# Task input:
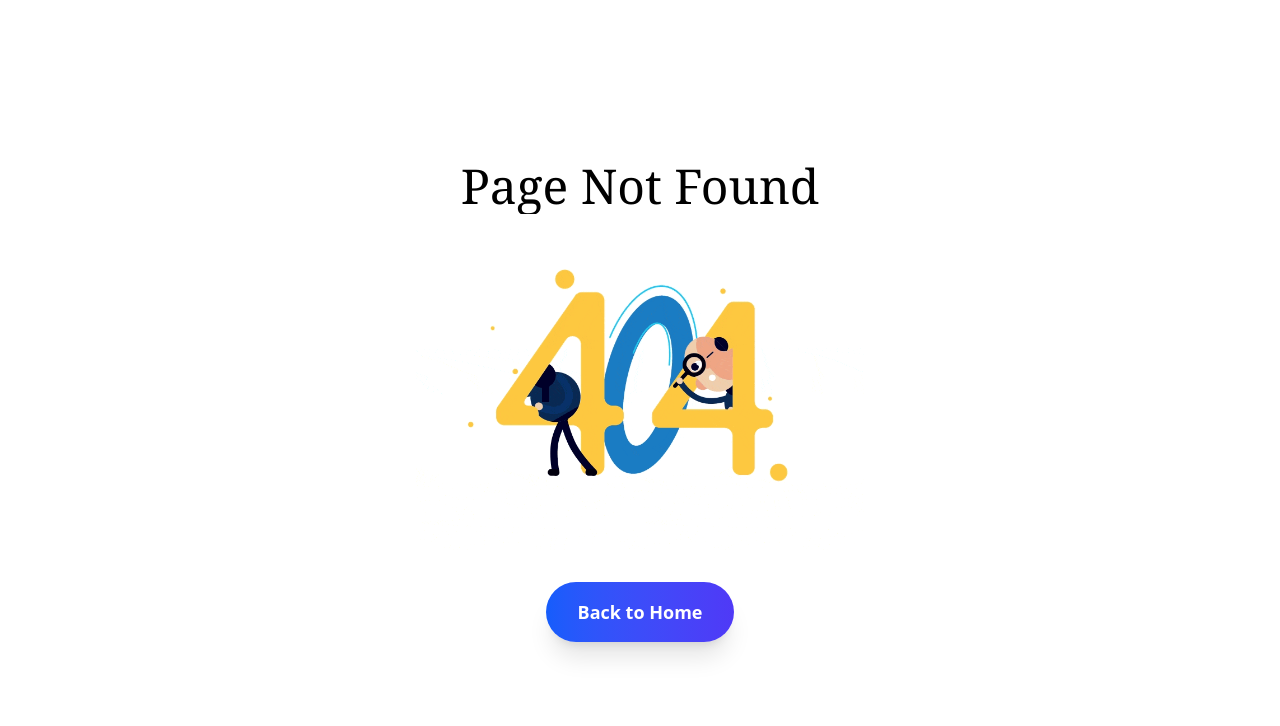
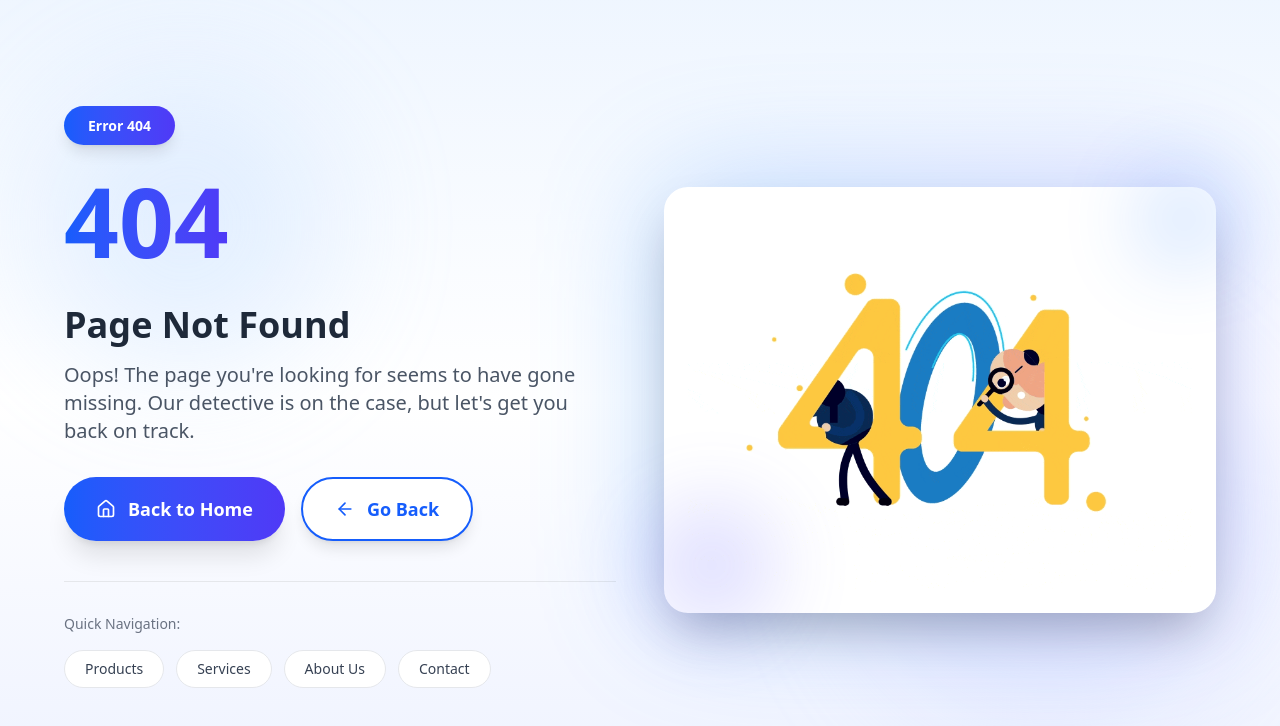
Before and after one commit to mitanpharma/Mitan-Pharma, a React (Vite) app in the folder Mitan Frontend/: page /terms in a window 1280 px wide. Before the commit this address had no page. Shown: the top 726 px of the page. Built offline with nearby package versions, Linux system fonts and the light colour scheme.

Commit message:
error page

```diff
--- a/Mitan Frontend/src/Main/NotFound.jsx
+++ b/Mitan Frontend/src/Main/NotFound.jsx
@@ -1,37 +1,114 @@
 import React from "react";
 import { Link } from "react-router-dom";
+import { Home, ArrowLeft } from "lucide-react";
 
 export default function NotFound() {
   return (
-    <div
-      style={{
-        display: "flex",
-        justifyContent: "center",
-        alignItems: "center",
-        height: "100vh",
-        flexDirection: "column",
-      }}
-    >
-      <h1 className="text-5xl font-serif m-1" >Page Not Found</h1>
-      <div className="max-w-4xl w-full text-center relative z-10">
-        <div className="mb-8 flex justify-center">
-          <div className="relative">
-            <img
-              src="/items/detective-404.gif"
-              alt="404"
-              className="w-full max-w-md"
-            />{" "}
+    <div className="min-h-screen bg-gradient-to-b from-blue-50 via-white to-indigo-50 flex items-center justify-center px-4 sm:px-6 lg:px-8 py-12">
+      {/* Animated background elements */}
+      <div className="absolute top-20 left-10 w-72 h-72 bg-blue-200 rounded-full blur-3xl opacity-20 animate-pulse"></div>
+      <div className="absolute bottom-20 right-10 w-96 h-96 bg-indigo-200 rounded-full blur-3xl opacity-20 animate-pulse" style={{ animationDelay: "1s" }}></div>
+
+      <div className="max-w-6xl w-full relative z-10">
+        <div className="grid lg:grid-cols-2 gap-12 items-center">
+
+          {/* Left Side - Content */}
+          <div className="text-center lg:text-left order-2 lg:order-1">
+            {/* 404 Badge */}
+            <div className="inline-block mb-6">
+              <span className="bg-gradient-to-r from-blue-600 to-indigo-600 text-white text-sm font-semibold px-6 py-2.5 rounded-full shadow-lg">
+                Error 404
+              </span>
+            </div>
+
+            {/* Main Heading */}
+            <h1 className="text-6xl md:text-7xl lg:text-8xl font-bold text-gray-900 mb-6 leading-tight">
+              <span className="text-transparent bg-clip-text bg-gradient-to-r from-blue-600 to-indigo-600">
+                404
+              </span>
+            </h1>
+
+            <h2 className="text-3xl md:text-4xl font-bold text-gray-800 mb-4">
+              Page Not Found
+            </h2>
+
+            <p className="text-lg md:text-xl text-gray-600 mb-8 max-w-lg">
+              Oops! The page you're looking for seems to have gone missing. Our detective is on the case, but let's get you back on track.
+            </p>
+
+            {/* Action Buttons */}
+            <div className="flex flex-col sm:flex-row gap-4 justify-center lg:justify-start mb-10">
+              <Link
+                to="/"
+                className="inline-flex items-center justify-center gap-3 px-8 py-4 bg-gradient-to-r from-blue-600 to-indigo-600 text-white font-bold text-lg rounded-full shadow-xl hover:shadow-2xl transform hover:scale-105 transition-all duration-300"
+              >
+                <Home className="w-5 h-5" />
+                Back to Home
+              </Link>
+
+              <button
+                onClick={() => window.history.back()}
+                className="inline-flex items-center justify-center gap-3 px-8 py-4 bg-white border-2 border-blue-600 text-blue-600 font-bold text-lg rounded-full shadow-lg hover:bg-blue-600 hover:text-white transform hover:scale-105 transition-all duration-300"
+              >
+                <ArrowLeft className="w-5 h-5" />
+                Go Back
+              </button>
+            </div>
+
+            {/* Helpful Links */}
+            <div className="pt-8 border-t border-gray-200">
+              <p className="text-sm text-gray-500 mb-4">Quick Navigation:</p>
+              <div className="flex flex-wrap gap-3 justify-center lg:justify-start">
+                <Link
+                  to="/products"
+                  className="px-5 py-2 text-sm font-medium text-gray-700 hover:text-blue-600 bg-white rounded-full border border-gray-200 hover:border-blue-600 transition-all duration-300 hover:shadow-md"
+                >
+                  Products
+                </Link>
+                <Link
+                  to="/services"
+                  className="px-5 py-2 text-sm font-medium text-gray-700 hover:text-blue-600 bg-white rounded-full border border-gray-200 hover:border-blue-600 transition-all duration-300 hover:shadow-md"
+                >
+                  Services
+                </Link>
+                <Link
+                  to="/about"
+                  className="px-5 py-2 text-sm font-medium text-gray-700 hover:text-blue-600 bg-white rounded-full border border-gray-200 hover:border-blue-600 transition-all duration-300 hover:shadow-md"
+                >
+                  About Us
+                </Link>
+                <Link
+                  to="/contact"
+                  className="px-5 py-2 text-sm font-medium text-gray-700 hover:text-blue-600 bg-white rounded-full border border-gray-200 hover:border-blue-600 transition-all duration-300 hover:shadow-md"
+                >
+                  Contact
+                </Link>
+              </div>
+            </div>
           </div>
+
+          {/* Right Side - Detective GIF (Larger) */}
+          <div className="flex justify-center items-center order-1 lg:order-2">
+            <div className="relative w-full max-w-2xl">
+              {/* Glow effect behind image */}
+              <div className="absolute inset-0 bg-gradient-to-r from-blue-400 to-indigo-400 rounded-3xl blur-3xl opacity-30 animate-pulse"></div>
+
+              {/* Main GIF */}
+              <div className="relative bg-white rounded-3xl shadow-2xl p-6 transform hover:scale-105 transition-all duration-500">
+                <img
+                  src="/items/detective-404.gif"
+                  alt="404 Detective"
+                  className="w-full h-auto rounded-2xl"
+                />
+              </div>
+
+              {/* Decorative elements */}
+              <div className="absolute -top-4 -right-4 w-24 h-24 bg-blue-500 rounded-full opacity-20 blur-2xl"></div>
+              <div className="absolute -bottom-4 -left-4 w-32 h-32 bg-indigo-500 rounded-full opacity-20 blur-2xl"></div>
+            </div>
+          </div>
+
         </div>
-      </div>{" "}
-      <div className="flex flex-col sm:flex-row gap-4 justify-center items-center">
-        <Link
-          to="/"
-          className="inline-flex items-center px-8 py-4 bg-linear-to-r from-blue-600 to-indigo-600 text-white font-bold text-lg rounded-full shadow-xl hover:shadow-2xl transform hover:scale-105 transition-all duration-300"
-        >
-
-          Back to Home
-        </Link>
       </div>
     </div>
   );
```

# Task to carry out:
Pictures stay out; everything else in the listing above is to be repeated exactly.

# Task answer:
Before and after one commit to mitanpharma/Mitan-Pharma, a React (Vite) app in the folder Mitan Frontend/: page /terms in a window 1280 px wide. Before the commit this address had no page. Shown: the top 726 px of the page. Built offline with nearby package versions, Linux system fonts and the light colour scheme.

Commit message:
error page

```diff
--- a/Mitan Frontend/src/Main/NotFound.jsx
+++ b/Mitan Frontend/src/Main/NotFound.jsx
@@ -1,37 +1,114 @@
 import React from "react";
 import { Link } from "react-router-dom";
+import { Home, ArrowLeft } from "lucide-react";
 
 export default function NotFound() {
   return (
-    <div
-      style={{
-        display: "flex",
-        justifyContent: "center",
-        alignItems: "center",
-        height: "100vh",
-        flexDirection: "column",
-      }}
-    >
-      <h1 className="text-5xl font-serif m-1" >Page Not Found</h1>
-      <div className="max-w-4xl w-full text-center relative z-10">
-        <div className="mb-8 flex justify-center">
-          <div className="relative">
-            <img
-              src="/items/detective-404.gif"
-              alt="404"
-              className="w-full max-w-md"
-            />{" "}
+    <div className="min-h-screen bg-gradient-to-b from-blue-50 via-white to-indigo-50 flex items-center justify-center px-4 sm:px-6 lg:px-8 py-12">
+      {/* Animated background elements */}
+      <div className="absolute top-20 left-10 w-72 h-72 bg-blue-200 rounded-full blur-3xl opacity-20 animate-pulse"></div>
+      <div className="absolute bottom-20 right-10 w-96 h-96 bg-indigo-200 rounded-full blur-3xl opacity-20 animate-pulse" style={{ animationDelay: "1s" }}></div>
+
+      <div className="max-w-6xl w-full relative z-10">
+        <div className="grid lg:grid-cols-2 gap-12 items-center">
+
+          {/* Left Side - Content */}
+          <div className="text-center lg:text-left order-2 lg:order-1">
+            {/* 404 Badge */}
+            <div className="inline-block mb-6">
+              <span className="bg-gradient-to-r from-blue-600 to-indigo-600 text-white text-sm font-semibold px-6 py-2.5 rounded-full shadow-lg">
+                Error 404
+              </span>
+            </div>
+
+            {/* Main Heading */}
+            <h1 className="text-6xl md:text-7xl lg:text-8xl font-bold text-gray-900 mb-6 leading-tight">
+              <span className="text-transparent bg-clip-text bg-gradient-to-r from-blue-600 to-indigo-600">
+                404
+              </span>
+            </h1>
+
+            <h2 className="text-3xl md:text-4xl font-bold text-gray-800 mb-4">
+              Page Not Found
+            </h2>
+
+            <p className="text-lg md:text-xl text-gray-600 mb-8 max-w-lg">
+              Oops! The page you're looking for seems to have gone missing. Our detective is on the case, but let's get you back on track.
+            </p>
+
+            {/* Action Buttons */}
+            <div className="flex flex-col sm:flex-row gap-4 justify-center lg:justify-start mb-10">
+              <Link
+                to="/"
+                className="inline-flex items-center justify-center gap-3 px-8 py-4 bg-gradient-to-r from-blue-600 to-indigo-600 text-white font-bold text-lg rounded-full shadow-xl hover:shadow-2xl transform hover:scale-105 transition-all duration-300"
+              >
+                <Home className="w-5 h-5" />
+                Back to Home
+              </Link>
+
+              <button
+                onClick={() => window.history.back()}
+                className="inline-flex items-center justify-center gap-3 px-8 py-4 bg-white border-2 border-blue-600 text-blue-600 font-bold text-lg rounded-full shadow-lg hover:bg-blue-600 hover:text-white transform hover:scale-105 transition-all duration-300"
+              >
+                <ArrowLeft className="w-5 h-5" />
+                Go Back
+              </button>
+            </div>
+
+            {/* Helpful Links */}
+            <div className="pt-8 border-t border-gray-200">
+              <p className="text-sm text-gray-500 mb-4">Quick Navigation:</p>
+              <div className="flex flex-wrap gap-3 justify-center lg:justify-start">
+                <Link
+                  to="/products"
+                  className="px-5 py-2 text-sm font-medium text-gray-700 hover:text-blue-600 bg-white rounded-full border border-gray-200 hover:border-blue-600 transition-all duration-300 hover:shadow-md"
+                >
+                  Products
+                </Link>
+                <Link
+                  to="/services"
+                  className="px-5 py-2 text-sm font-medium text-gray-700 hover:text-blue-600 bg-white rounded-full border border-gray-200 hover:border-blue-600 transition-all duration-300 hover:shadow-md"
+                >
+                  Services
+                </Link>
+                <Link
+                  to="/about"
+                  className="px-5 py-2 text-sm font-medium text-gray-700 hover:text-blue-600 bg-white rounded-full border border-gray-200 hover:border-blue-600 transition-all duration-300 hover:shadow-md"
+                >
+                  About Us
+                </Link>
+                <Link
+                  to="/contact"
+                  className="px-5 py-2 text-sm font-medium text-gray-700 hover:text-blue-600 bg-white rounded-full border border-gray-200 hover:border-blue-600 transition-all duration-300 hover:shadow-md"
+                >
+                  Contact
+                </Link>
+              </div>
+            </div>
           </div>
+
+          {/* Right Side - Detective GIF (Larger) */}
+          <div className="flex justify-center items-center order-1 lg:order-2">
+            <div className="relative w-full max-w-2xl">
+              {/* Glow effect behind image */}
+              <div className="absolute inset-0 bg-gradient-to-r from-blue-400 to-indigo-400 rounded-3xl blur-3xl opacity-30 animate-pulse"></div>
+
+              {/* Main GIF */}
+              <div className="relative bg-white rounded-3xl shadow-2xl p-6 transform hover:scale-105 transition-all duration-500">
+                <img
+                  src="/items/detective-404.gif"
+                  alt="404 Detective"
+                  className="w-full h-auto rounded-2xl"
+                />
+              </div>
+
+              {/* Decorative elements */}
+              <div className="absolute -top-4 -right-4 w-24 h-24 bg-blue-500 rounded-full opacity-20 blur-2xl"></div>
+              <div className="absolute -bottom-4 -left-4 w-32 h-32 bg-indigo-500 rounded-full opacity-20 blur-2xl"></div>
+            </div>
+          </div>
+
         </div>
-      </div>{" "}
-      <div className="flex flex-col sm:flex-row gap-4 justify-center items-center">
-        <Link
-          to="/"
-          className="inline-flex items-center px-8 py-4 bg-linear-to-r from-blue-600 to-indigo-600 text-white font-bold text-lg rounded-full shadow-xl hover:shadow-2xl transform hover:scale-105 transition-all duration-300"
-        >
-
-          Back to Home
-        </Link>
       </div>
     </div>
   );
```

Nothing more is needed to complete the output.